One day, a small black-and-white female dog appears at the farm. She doesn't seem to be lost and doesn't act like a stray. Why she came is a mystery. She is well behaved and takes an immediate liking to Billy, who claims her as his own and names her Lucy. Right away, Lucy and Billy are inseparable. When Billy becomes ill with bronchitis and has to be admitted to the hospital, it affects the entire family. The doctor finally gives permission for Lucy to visit him at the hospital, and Billy calls her his Angel Dog.

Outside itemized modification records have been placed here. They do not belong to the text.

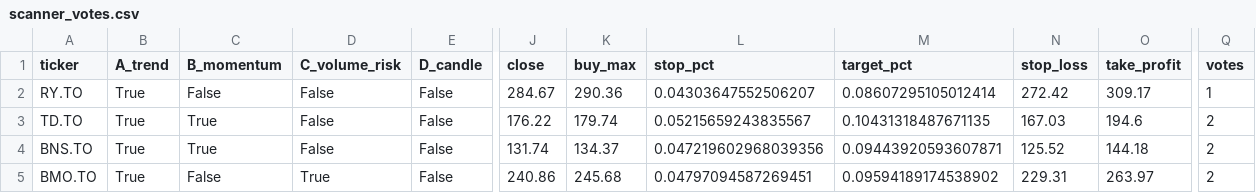
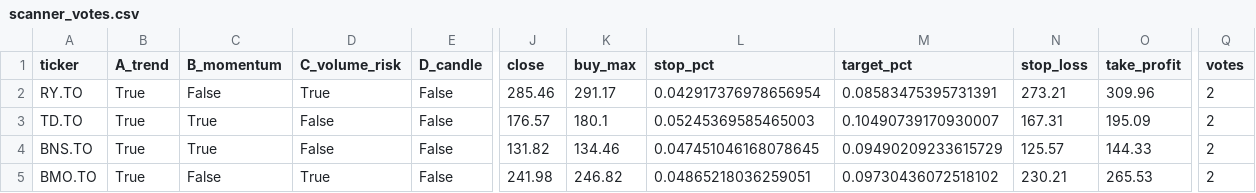
Before and after one commit to manishrdilip/tsx-trader, a CSV file: results/scanner_votes.csv, drawn as a sheet; only a part is shown, gaps mark what is left out; the diff covers the shown part only; the diff names each change by its address in the sheet, - before the commit and + after, or states it on an @@ line.

```diff
--- a/results/scanner_votes.csv
+++ b/results/scanner_votes.csv
-D2 (C_volume_risk): False
+D2 (C_volume_risk): True
-J2 (close): 284.67
+J2 (close): 285.46
-K2 (buy_max): 290.36
+K2 (buy_max): 291.17
-L2 (stop_pct): 0.04303647552506207
+L2 (stop_pct): 0.042917376978656954
-M2 (target_pct): 0.08607295105012414
+M2 (target_pct): 0.08583475395731391
-N2 (stop_loss): 272.42
+N2 (stop_loss): 273.21
-O2 (take_profit): 309.17
+O2 (take_profit): 309.96
-Q2 (votes): 1
+Q2 (votes): 2
-J3 (close): 176.22
+J3 (close): 176.57
-K3 (buy_max): 179.74
+K3 (buy_max): 180.1
-L3 (stop_pct): 0.05215659243835567
+L3 (stop_pct): 0.05245369585465003
-M3 (target_pct): 0.10431318487671135
+M3 (target_pct): 0.10490739170930007
-N3 (stop_loss): 167.03
+N3 (stop_loss): 167.31
-O3 (take_profit): 194.6
+O3 (take_profit): 195.09
-J4 (close): 131.74
+J4 (close): 131.82
-K4 (buy_max): 134.37
+K4 (buy_max): 134.46
-L4 (stop_pct): 0.047219602968039356
+L4 (stop_pct): 0.047451046168078645
-M4 (target_pct): 0.09443920593607871
+M4 (target_pct): 0.09490209233615729
-N4 (stop_loss): 125.52
+N4 (stop_loss): 125.57
-O4 (take_profit): 144.18
+O4 (take_profit): 144.33
-J5 (close): 240.86
+J5 (close): 241.98
-K5 (buy_max): 245.68
+K5 (buy_max): 246.82
-L5 (stop_pct): 0.04797094587269451
+L5 (stop_pct): 0.04865218036259051
-M5 (target_pct): 0.09594189174538902
+M5 (target_pct): 0.09730436072518102
-N5 (stop_loss): 229.31
+N5 (stop_loss): 230.21
-O5 (take_profit): 263.97
+O5 (take_profit): 265.53
```
Also changed, not shown: 111 edited cells elsewhere in this file, results/live_log.csv, results/signals.csv, 4 other files.
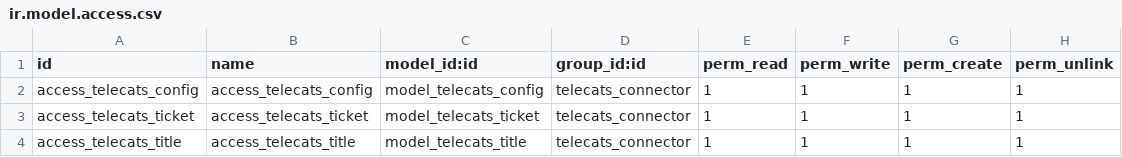
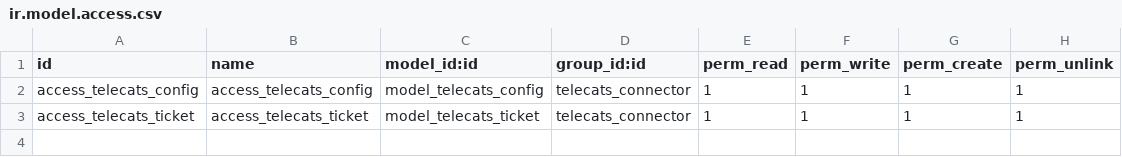
Before and after one commit to magnuscolors/bdu-addons, a CSV file: bdu_telecats/security/ir.model.access.csv, drawn as a sheet.

Commit message:
bdu_telecats : telecats titles model authorization deleted

```diff
--- a/bdu_telecats/security/ir.model.access.csv
+++ b/bdu_telecats/security/ir.model.access.csv
@@ -3,2 +3 @@ access_telecats_config,access_telecats_config,model_telecats_config,telecats_con
 access_telecats_ticket,access_telecats_ticket,model_telecats_ticket,telecats_connector,1,1,1,1
-access_telecats_title,access_telecats_title,model_telecats_title,telecats_connector,1,1,1,1
```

Jake and his older brother, Jesse, begin researching sod houses and talking about them --- and before long, a big decision is made. A little sod house will be built as a surprise for Billy. By the time that project is finally completed, everyone in the family has helped. Lida, Jake's older sister, cut the sod bricks, Jesse and Jake laid the bricks, Papa built the roof supports, and Mama whitewashed the inside of the sod house and furnished it with a bed and Billy's favorite rocking chair that his mother had brought from Europe many years ago.
When Billy is discharged from the hospital, he is delighted to be back home and is pleasantly surprised that Jake took his wish to heart and then made it a reality. Billy and Lucy spend time together in the little sod house. No doubt Lucy naps on the bed and Billy rocks in his favorite chair, remembering happy times growing up in the old sod house. Billy wanted the sod house for a reason that is understood at the end of the story.
Newbery Medal-winning author Patricia MacLachlan has once again written a fine book about the importance of family. She shows how shared tasks and ordinary conversations create and strengthen bonds between people of differing generations. The story’s farm setting is an appropriate way to gently introduce the topics of life and death to a young reader.
Reviewed by Carole Turner on February 7, 2012